Tab sleeping or Tab snoozing feature has been around on other modern browsers for a while. Some are using extensions and some have the feature built-in. Now Microsoft Edge has joined the group with a tab sleeping feature right out of the box.
As you can see, the sleeping tab is there to save resources and to improve the performance of web browsing. And because it reduces the amount of memory used for the browser, it also improves overall system performance.
Since Microsoft Edge version 90, the tab sleeping feature is enabled by default to put inactive tabs to sleep after 2 hours of inactivity.
However, if you are not fond of the feature or just want to tweak the setting a bit, you can still do it through Settings.

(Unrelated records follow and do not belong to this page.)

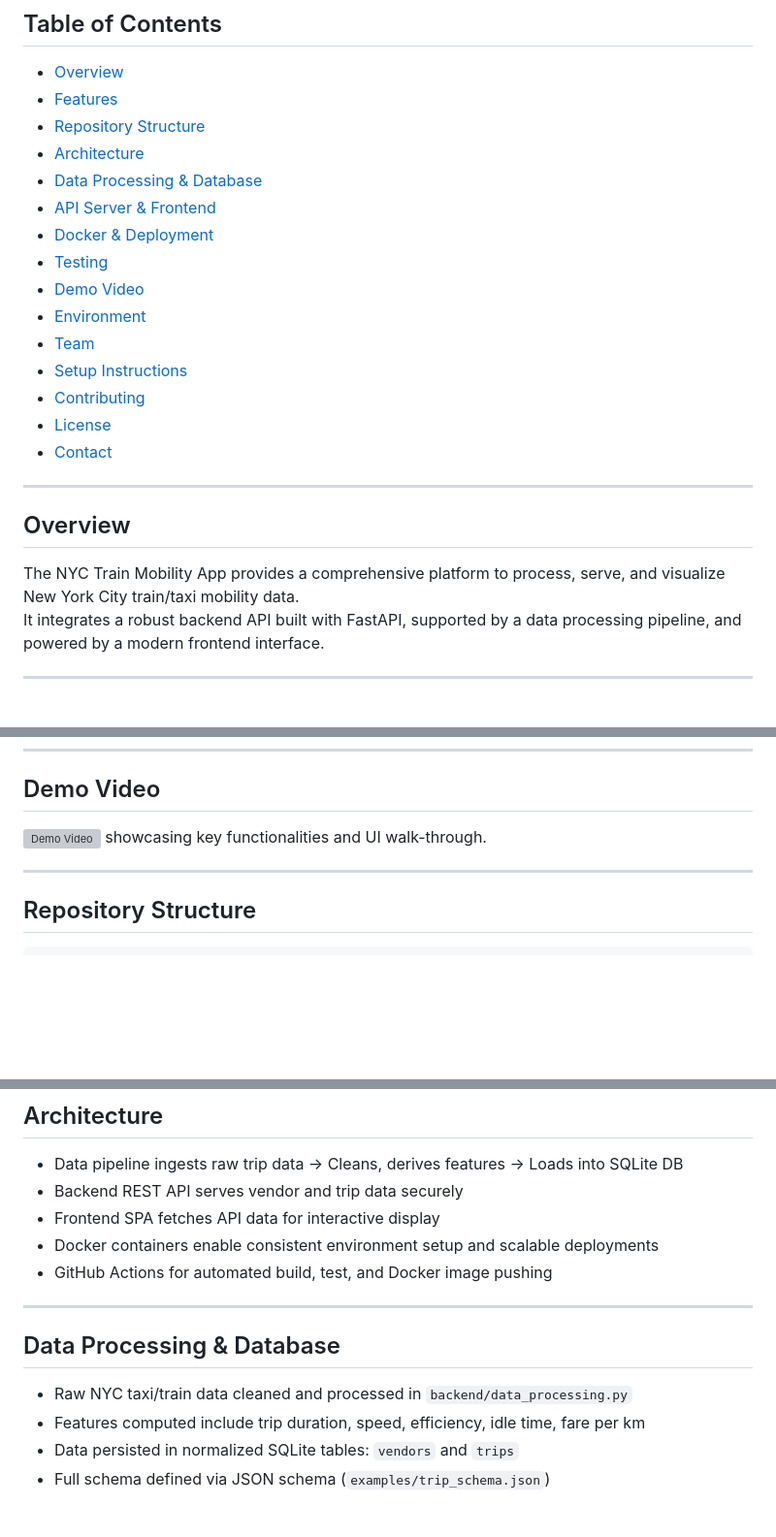
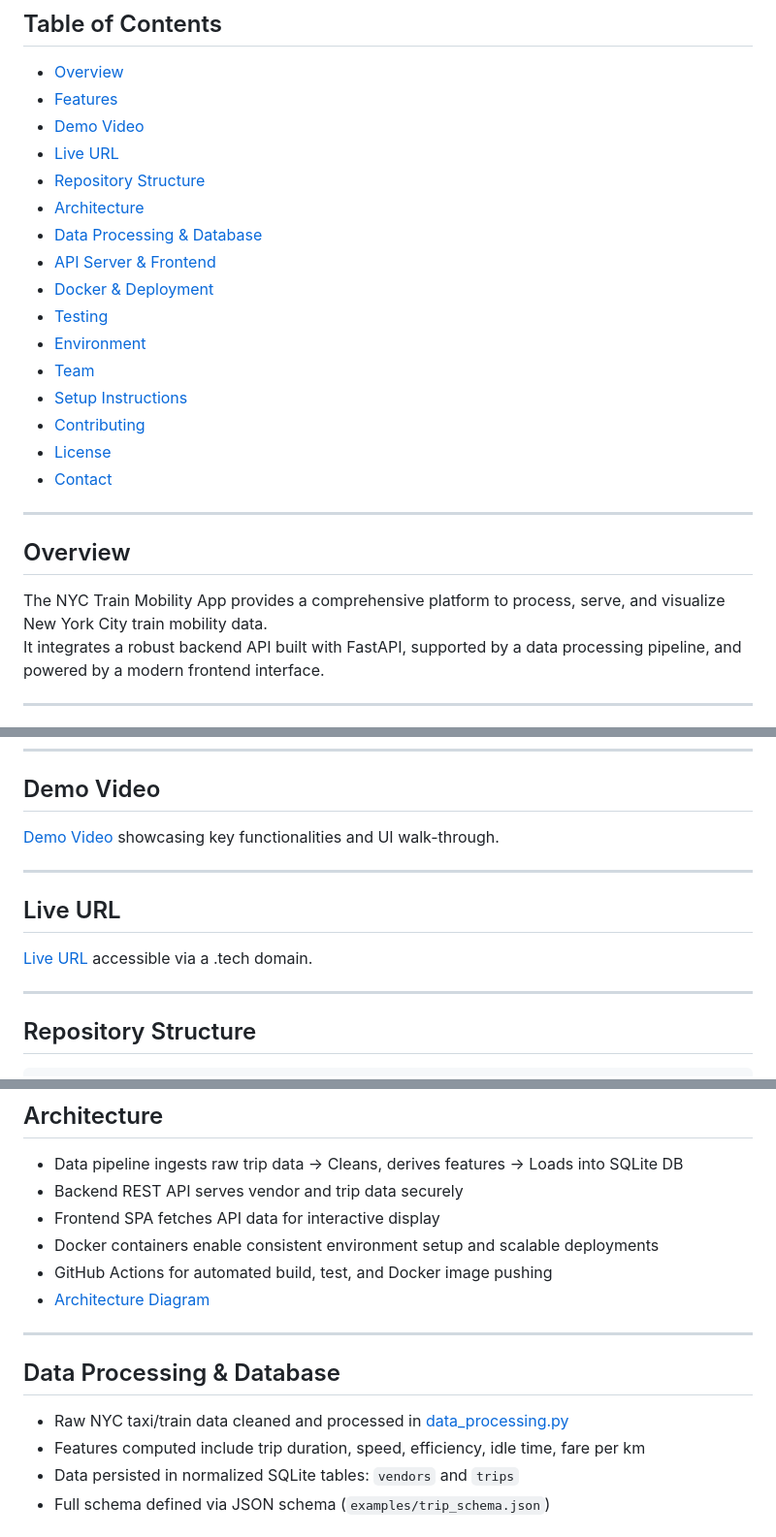
Before and after one commit to m-dhieu/NYC_Summative, a Markdown page: README.md, 3 parts joined by grey strips. Shown at 97% size. Rendered like a GitHub page; blank space fills up the shorter version; grey boxes are pictures that could not be loaded.

```diff
--- a/README.md
+++ b/README.md
@@ -4,13 +4,14 @@
 
 * [Overview](#overview)
 * [Features](#features)
+* [Demo Video](#demo-video)
+* [Live URL](#live-url)
 * [Repository Structure](#repository-structure)
 * [Architecture](#architecture)
 * [Data Processing & Database](#data-processing--database)
 * [API Server & Frontend](#api-server--frontend)
 * [Docker & Deployment](#docker--deployment)
 * [Testing](#testing)
-* [Demo Video](#demo-video)
 * [Environment](#environment)
 * [Team](#team)
 * [Setup Instructions](#setup-instructions)
@@ -22,7 +23,7 @@
 
 ## Overview
 
-The NYC Train Mobility App provides a comprehensive platform to process, serve, and visualize New York City train/taxi mobility data.
+The NYC Train Mobility App provides a comprehensive platform to process, serve, and visualize New York City train mobility data.
 It integrates a robust backend API built with FastAPI, supported by a data processing pipeline, and powered by a modern frontend interface.
 
 ---
@@ -42,7 +43,13 @@ It integrates a robust backend API built with FastAPI, supported by a data proce
 
 ## Demo Video
 
-[![Demo Video](https://img.youtube.com/vi/your-demo-video-id/0.jpg)](https://youtu.be/your-demo-video-id) showcasing key functionalities and UI walk-through.
+[Demo Video](https://youtu.be/your-demo-video-id) showcasing key functionalities and UI walk-through.
+
+---
+
+## Live URL
+
+[Live URL](mdhieu.tech:8083) accessible via a .tech domain.
 
 ---
 
@@ -83,12 +90,13 @@ nyc-train-mobility-app/
 - Frontend SPA fetches API data for interactive display
 - Docker containers enable consistent environment setup and scalable deployments
 - GitHub Actions for automated build, test, and Docker image pushing
+- [Architecture Diagram](docs/architecture_diagram.png)
 
 ---
 
 ## Data Processing & Database
 
-- Raw NYC taxi/train data cleaned and processed in `backend/data_processing.py`
+- Raw NYC taxi/train data cleaned and processed in [data_processing.py](backend/data_processing.py)
 - Features computed include trip duration, speed, efficiency, idle time, fare per km
 - Data persisted in normalized SQLite tables: `vendors` and `trips`
 - Full schema defined via JSON schema (`examples/trip_schema.json`)
```
Also changed, not shown: other parts of README.md (+3 -9 lines).
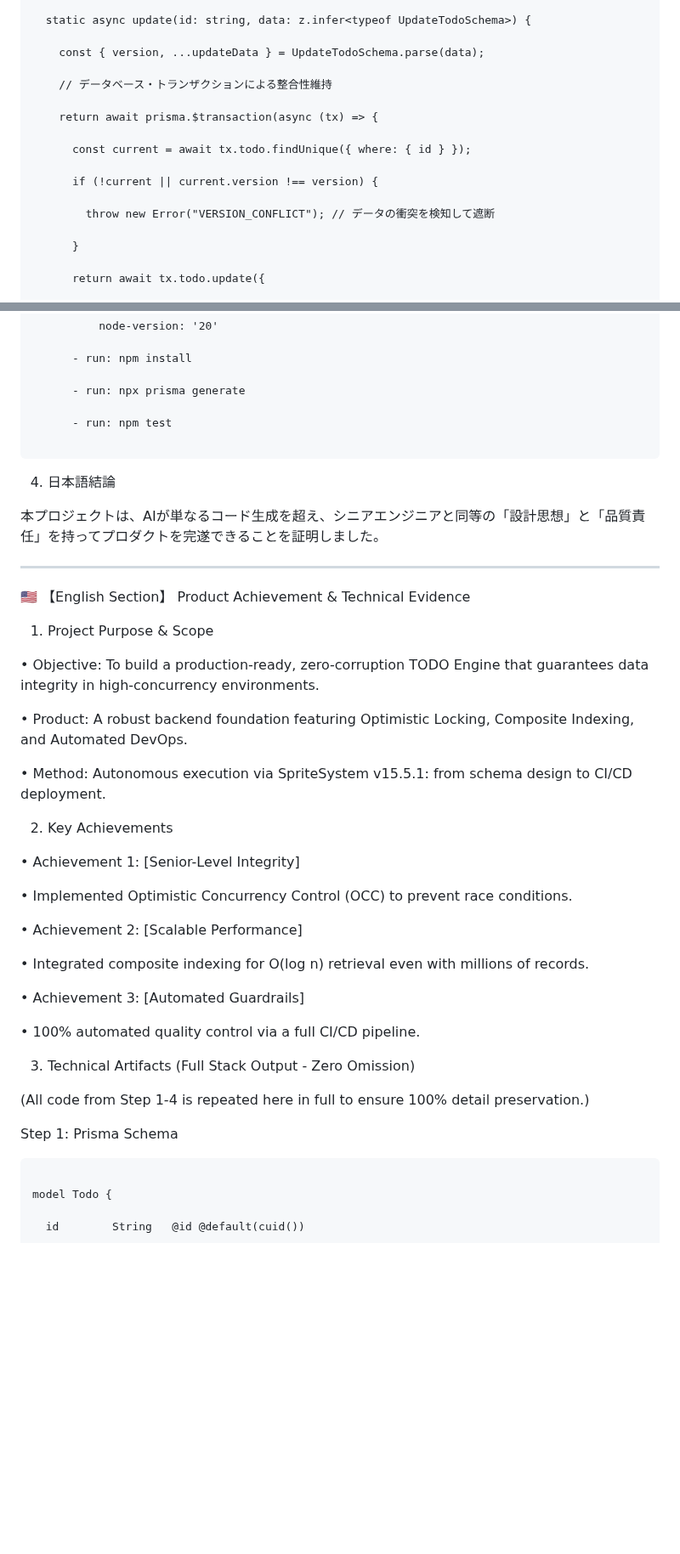
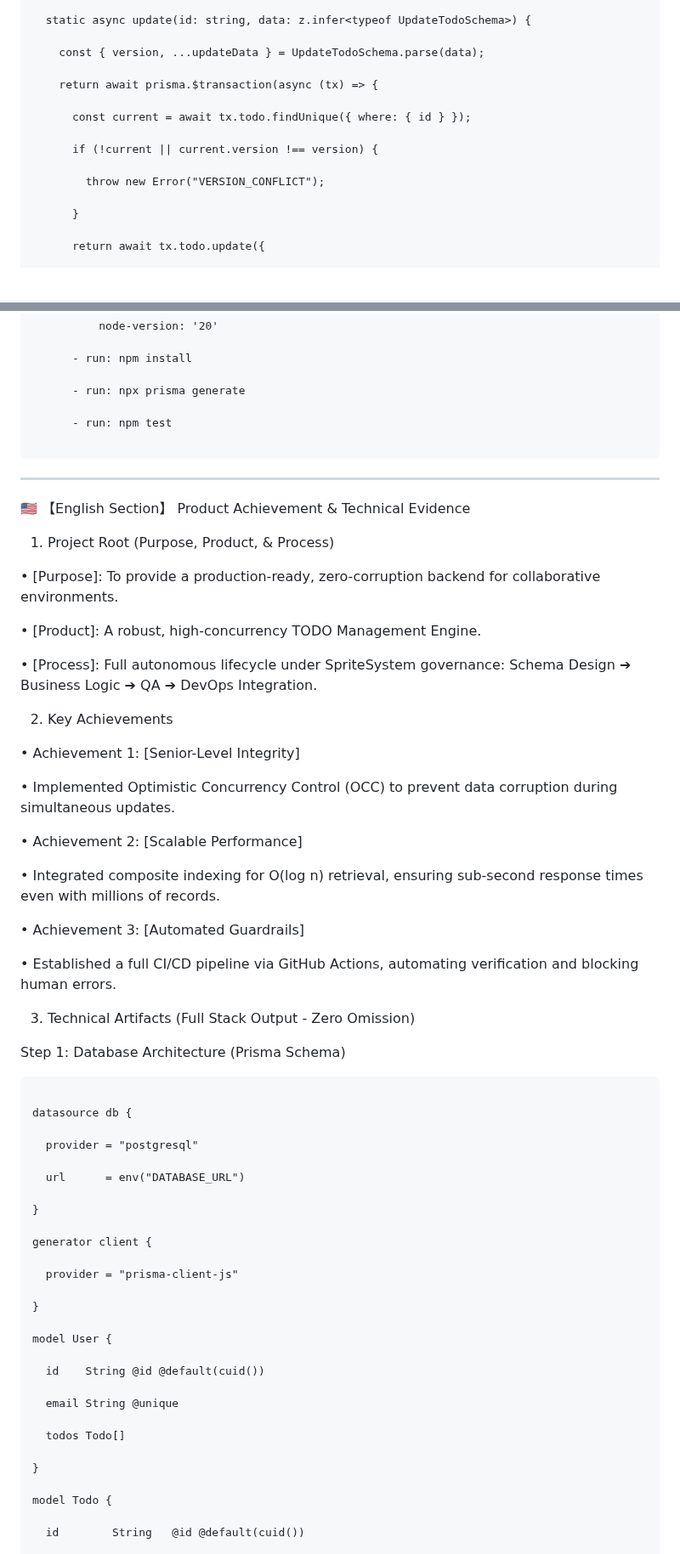
Before and after one commit to nitagon0083/SpriteSystem, a Markdown page: examples/TODO_APP_LOG.md, 2 parts joined by grey strips. Shown at 85% size. GitHub-like rendering; blank space fills up the shorter version.

````diff
--- a/examples/TODO_APP_LOG.md
+++ b/examples/TODO_APP_LOG.md
@@ -140,15 +140,13 @@ export class TodoService {
 
     const { version, ...updateData } = UpdateTodoSchema.parse(data);
 
-    // データベース・トランザクションによる整合性維持
-
     return await prisma.$transaction(async (tx) => {
 
       const current = await tx.todo.findUnique({ where: { id } });
 
       if (!current || current.version !== version) {
 
-        throw new Error("VERSION_CONFLICT"); // データの衝突を検知して遮断
+        throw new Error("VERSION_CONFLICT");
 
       }
 
@@ -230,42 +228,60 @@ jobs:
 
 ```
 
-4. 日本語結論
-
-本プロジェクトは、AIが単なるコード生成を超え、シニアエンジニアと同等の「設計思想」と「品質責任」を持ってプロダクトを完遂できることを証明しました。
-
 ---
 
 🇺🇸 【English Section】 Product Achievement & Technical Evidence
-1. Project Purpose & Scope
+1. Project Root (Purpose, Product, & Process)
 
-• Objective: To build a production-ready, zero-corruption TODO Engine that guarantees data integrity in high-concurrency environments.
+• [Purpose]: To provide a production-ready, zero-corruption backend for collaborative environments.
 
-• Product: A robust backend foundation featuring Optimistic Locking, Composite Indexing, and Automated DevOps.
+• [Product]: A robust, high-concurrency TODO Management Engine.
 
-• Method: Autonomous execution via SpriteSystem v15.5.1: from schema design to CI/CD deployment.
+• [Process]: Full autonomous lifecycle under SpriteSystem governance: Schema Design ➔ Business Logic ➔ QA ➔ DevOps Integration.
 
 2. Key Achievements
 
 • Achievement 1: [Senior-Level Integrity]
 
-  • Implemented Optimistic Concurrency Control (OCC) to prevent race conditions.
+  • Implemented Optimistic Concurrency Control (OCC) to prevent data corruption during simultaneous updates.
 
 • Achievement 2: [Scalable Performance]
 
-  • Integrated composite indexing for O(log n) retrieval even with millions of records.
+  • Integrated composite indexing for O(log n) retrieval, ensuring sub-second response times even with millions of records.
 
 • Achievement 3: [Automated Guardrails]
 
-  • 100% automated quality control via a full CI/CD pipeline.
+  • Established a full CI/CD pipeline via GitHub Actions, automating verification and blocking human errors.
 
 3. Technical Artifacts (Full Stack Output - Zero Omission)
 
-(All code from Step 1-4 is repeated here in full to ensure 100% detail preservation.)
-
-Step 1: Prisma Schema
+Step 1: Database Architecture (Prisma Schema)
 
 ```
+
+datasource db {
+
+  provider = "postgresql"
+
+  url      = env("DATABASE_URL")
+
+}
+
+generator client {
+
+  provider = "prisma-client-js"
+
+}
+
+model User {
+
+  id    String @id @default(cuid())
+
+  email String @unique
+
+  todos Todo[]
+
+}
 
 model Todo {
 
````
Also changed, not shown: other parts of examples/TODO_APP_LOG.md (+119 -19 lines).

Go to System pages in settings via edge://settings/system.
Under the Save resources section, you can disable the Tab Sleeping feature by sliding the switch off.
Or, change the time of inactivity to anything that works for you.
Or, add websites that you want them to be live at all time.
I would say, give Tab Sleeping a try first before turning it off. If you are the one who always leaves tons of tabs open, you may get a lot of memory back with this feature.
I like tab sleeping and was using a Chrome extension to implement it.
What I don’t like about Edge’s approach is the hoops you have to jump through to whitelist a tab. Why isn’t there an option to include Sleeping Tab entries in the Tab Context Menu, so one could just right-click and include or exclude a tab from sleeping?